━━━━━ MATERIAL PROVIDED ━━━━━
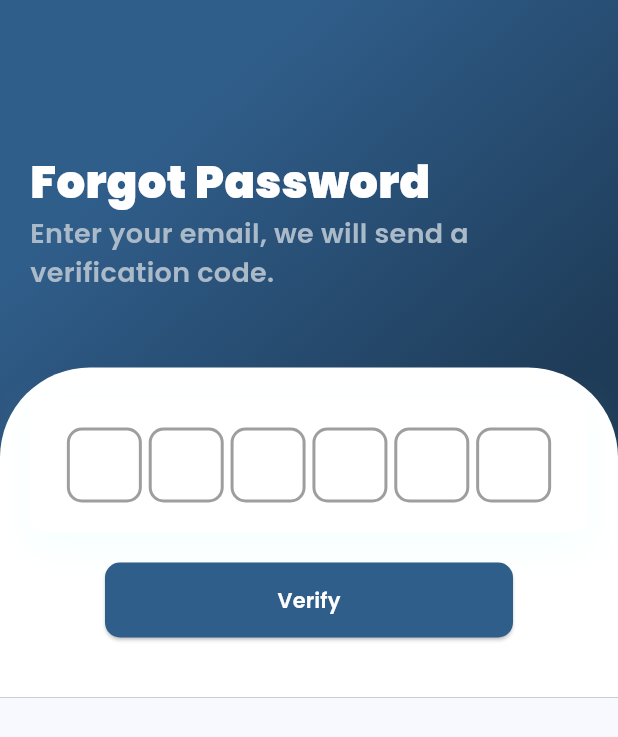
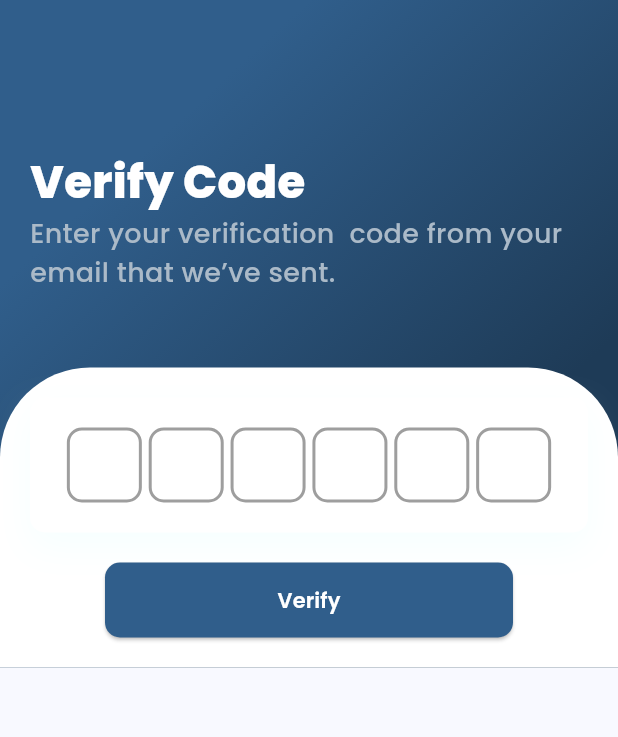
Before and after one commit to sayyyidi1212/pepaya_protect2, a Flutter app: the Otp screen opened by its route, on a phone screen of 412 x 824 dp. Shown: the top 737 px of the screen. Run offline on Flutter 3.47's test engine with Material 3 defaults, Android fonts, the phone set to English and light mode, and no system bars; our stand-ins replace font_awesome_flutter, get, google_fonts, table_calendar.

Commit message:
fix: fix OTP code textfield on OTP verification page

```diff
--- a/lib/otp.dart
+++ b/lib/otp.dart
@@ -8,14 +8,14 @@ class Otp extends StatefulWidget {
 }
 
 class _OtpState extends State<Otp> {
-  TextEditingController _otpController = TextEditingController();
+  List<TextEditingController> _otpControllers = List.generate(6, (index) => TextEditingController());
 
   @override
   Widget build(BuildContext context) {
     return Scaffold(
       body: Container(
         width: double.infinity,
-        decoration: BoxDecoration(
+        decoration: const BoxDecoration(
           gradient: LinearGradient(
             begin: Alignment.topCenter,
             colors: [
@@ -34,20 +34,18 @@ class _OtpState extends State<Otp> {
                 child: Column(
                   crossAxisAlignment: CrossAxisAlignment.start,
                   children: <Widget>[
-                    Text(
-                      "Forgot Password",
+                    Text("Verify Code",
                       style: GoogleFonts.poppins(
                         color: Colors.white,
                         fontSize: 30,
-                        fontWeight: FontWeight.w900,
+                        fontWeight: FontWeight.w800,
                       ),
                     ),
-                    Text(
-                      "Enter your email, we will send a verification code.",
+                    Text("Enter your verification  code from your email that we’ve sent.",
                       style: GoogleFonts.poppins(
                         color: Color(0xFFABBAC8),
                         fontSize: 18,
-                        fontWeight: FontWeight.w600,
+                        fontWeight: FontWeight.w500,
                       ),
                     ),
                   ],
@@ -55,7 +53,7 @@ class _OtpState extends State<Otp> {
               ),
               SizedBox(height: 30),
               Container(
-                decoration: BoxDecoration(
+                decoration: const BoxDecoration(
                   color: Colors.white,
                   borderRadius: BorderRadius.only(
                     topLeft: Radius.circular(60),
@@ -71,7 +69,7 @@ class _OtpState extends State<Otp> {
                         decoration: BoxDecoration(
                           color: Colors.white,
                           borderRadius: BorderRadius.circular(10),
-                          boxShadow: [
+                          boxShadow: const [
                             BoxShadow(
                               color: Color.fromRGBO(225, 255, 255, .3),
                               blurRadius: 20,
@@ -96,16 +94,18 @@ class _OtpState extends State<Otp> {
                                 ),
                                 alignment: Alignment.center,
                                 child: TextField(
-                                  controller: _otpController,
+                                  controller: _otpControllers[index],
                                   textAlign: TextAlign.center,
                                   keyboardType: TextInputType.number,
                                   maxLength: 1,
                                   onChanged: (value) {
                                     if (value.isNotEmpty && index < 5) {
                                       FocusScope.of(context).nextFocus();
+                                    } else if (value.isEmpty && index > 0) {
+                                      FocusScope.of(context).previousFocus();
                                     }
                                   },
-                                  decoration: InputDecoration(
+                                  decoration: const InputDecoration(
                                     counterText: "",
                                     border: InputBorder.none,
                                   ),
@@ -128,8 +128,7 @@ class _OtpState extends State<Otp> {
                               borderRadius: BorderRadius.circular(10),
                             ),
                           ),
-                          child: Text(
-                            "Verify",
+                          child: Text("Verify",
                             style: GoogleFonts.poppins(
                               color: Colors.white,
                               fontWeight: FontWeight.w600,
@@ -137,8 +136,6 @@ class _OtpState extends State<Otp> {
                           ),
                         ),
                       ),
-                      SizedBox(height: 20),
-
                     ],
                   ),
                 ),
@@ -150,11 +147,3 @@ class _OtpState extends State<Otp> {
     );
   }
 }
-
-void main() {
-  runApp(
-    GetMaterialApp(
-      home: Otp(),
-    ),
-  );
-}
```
━━━━━
The lines to return are those holding the string "verification" anywhere in the listing above.

» **WRITTEN ANSWER**:
fix: fix OTP code textfield on OTP verification page
-                      "Enter your email, we will send a verification code.",
+                    Text("Enter your verification  code from your email that we’ve sent.",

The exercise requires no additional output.